The past few years we’ve seen somewhat of Cambrian explosion of products and services designed to help consumers burn their loyalty rewards. Colloquy has studied the issue and found that around 1/3rd of all earned loyalty awards go unredeemed. Clearly there is a market for helping consumers get the most from their loyalty earnings.
Continuing our coverage of innovations in the areas of customer engagement and liability management, we interviewed Paul Hebert – Sr. VP Marketing and Skip Kitchen – Sr. VP Business Development, to learn more about LoyaltyShares LLC.
Launched in October after two years of work, the New York City based company, enables loyalty program participants to redeem their loyalty earnings for shares of stock in the sponsoring company. If you’re a Delta frequent flyer with millions of miles – buy stock instead of stockings. If you’re a member of AMEX rewards and just can’t stomach another trip – grab a few shares of AMEX.
Based on experience designing and operating a similar program for a regional hotel chain, LoyaltyShares LLC assembled the technical and financial resources needed to create an interface, currently called a Loyalty Equity Acquisition Program (LEAPTM), connecting the loyalty program to a direct stock purchase plan. This allows members of the loyalty program to convert their earnings in the program – whether miles or points or whatever – into shares of company stock. The redemption event can take place monthly and the conversion rate is set by the sponsor. Consumers pay a small annual fee with their points to have access to the LEAPTM service and they can then execute a trade each month of the year for however many shares they wish to purchase.
What is interesting here is that not only do consumers win by getting a rather unique redemption option – the sponsor also gets a win by having what is a liability – their reserve for unredeemed points – converted into equity – stock in their company. While any redemption would reduce the company’s liability, this option enhances its equity as well and would seem to be have a positive impact on a company balance sheet.
The partners in this effort also believe – and some research does back them up on it – that customers who own stock in a company are more loyal and likely to recommend the product or service. It does make sense that investors/owners would want their stock to increase in value and therefore would talk it up with their social networks – both virtual and real. Points don’t grow in value if they sit in an account waiting for redemption – but stock can increase in value.
Buyer beware though – stocks can also go down in value. When consumers redeem for stock in a company they run the risk of losing some of the value they had accumulated in points or miles. We’ll recognize that risk but also say that it’s manageable compared to allowing points to go unredeemed and “break”.

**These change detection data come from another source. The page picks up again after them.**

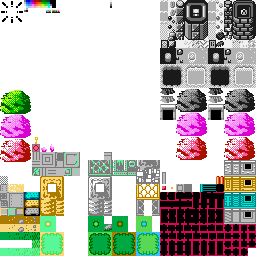
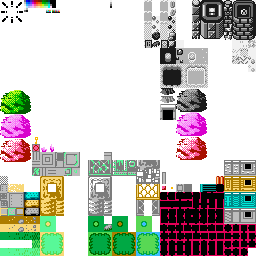
tile fixes

Changed region(s): [[0.6875, 0.0, 1.0, 0.625], [0.5625, 0.0, 0.625, 0.1875]]

diff --git a/index.html b/index.html
@@ -913,6 +913,7 @@
         }
     },250);
     
+    //read in room data from image
 	function parseRoomData(x,y, mini) {
 		var rawData = lctx.getImageData(x,y,20,16).data;
 		var roomMap = [[],[],[]];
@@ -1607,7 +1608,7 @@
         //console.log(JSON.stringify(cards));
         
         //assign obstacle configs
-        for (i=0; i<map.length; i++) {
+        /*for (i=0; i<map.length; i++) {
 			for (j=0; j<map[i].length; j++) {
                 if (map[i][j] != 0 && map[i][j].obs == -1 && !(i == mapLoc.y && j == mapLoc.x)) {
                     if (gen) {
@@ -1621,7 +1622,7 @@
                     map[i][j].obs = buildConfig('config_'+rand);
                 }
             }
-        }
+        }*/
         
         loadRoom(map[mapLoc.y][mapLoc.x]);
         lvlComplete = false;
@@ -1685,20 +1686,8 @@
     //draw a sprite
 	function drawSprite(sprite,x,y,quick) {
         
-        if (sprite+wallSet == 28 && blink == true) {
-            sprite = 60-wallSet;
-        }
-        if (sprite+wallSet == 92 && blink == true) {
-            sprite = 124-wallSet;
-        }
-        if (sprite+wallSet == 27 && blink == true) {
-            sprite = 59-wallSet;
-        }
-        if (sprite+wallSet == 123 && blink == true) {
-            sprite = 155-wallSet;
-        }
-        if (sprite+wallSet == 224 && blink == true) {
-            sprite = 256-wallSet;
+        if (sprite == 256 && blink == true) {
+            sprite = 288;
         }
         sX = Math.floor((sprite-1)/(sheetWidth/8))*8;
 		sY = ((sprite-1)%(sheetWidth/8))*8;
@@ -1994,7 +1983,7 @@
             for (var i=0; i<currLvl.map[0].length; i++) {
                 for (var j=0; j<currLvl.map[0][i].length; j++) {
                     if (currLvl.map[0][i][j] !=0) {
-						drawSprite(currLvl.map[0][i][j]-wallSet,roomDrawX+Math.floor((j*8)),roomDrawY+Math.floor((i*8)));
+						drawSprite(currLvl.map[0][i][j],roomDrawX+Math.floor((j*8)),roomDrawY+Math.floor((i*8)));
 					}
                 }
             }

In my conversations with Paul Hebert, I learned that LoyaltyShares has a patent pending on the application and have received great feedback from their early discussions with loyalty sponsors and industry insiders. Though most sponsors may not be able to connect its program members with shareholders, the company believes an opportunity exists to capitalize on a defined group of shareholders who are also members of their loyalty program, opening up new avenues for customer engagement.
- With liability for unredeemed points on the increase and consumers looking under every rock for a reward option that creates excitement and value, LoyaltyShares has potential.
- Converting points to stock invokes math similar to cash back – one of the most traditionally desired redemption options – yet this option has the potential to increase a customer’s loyalty value over time.
- On an emotional level, I have to believe that consumers who are stockholders will be more inclined to become brand advocates in order to protect their investment.
What do you think?
- Will offering equity in a company change the way consumers define customer loyalty?
- Do you think consumers will take the risk of redeeming for stock? Could people see this as a way to recap loses in 401K’s with “free money”?
- Will Social Giving and Ownership Loyalty become two pillars of the changing loyalty landscape in 2012?
Either way – in my mind the redemption space just got a little more interesting.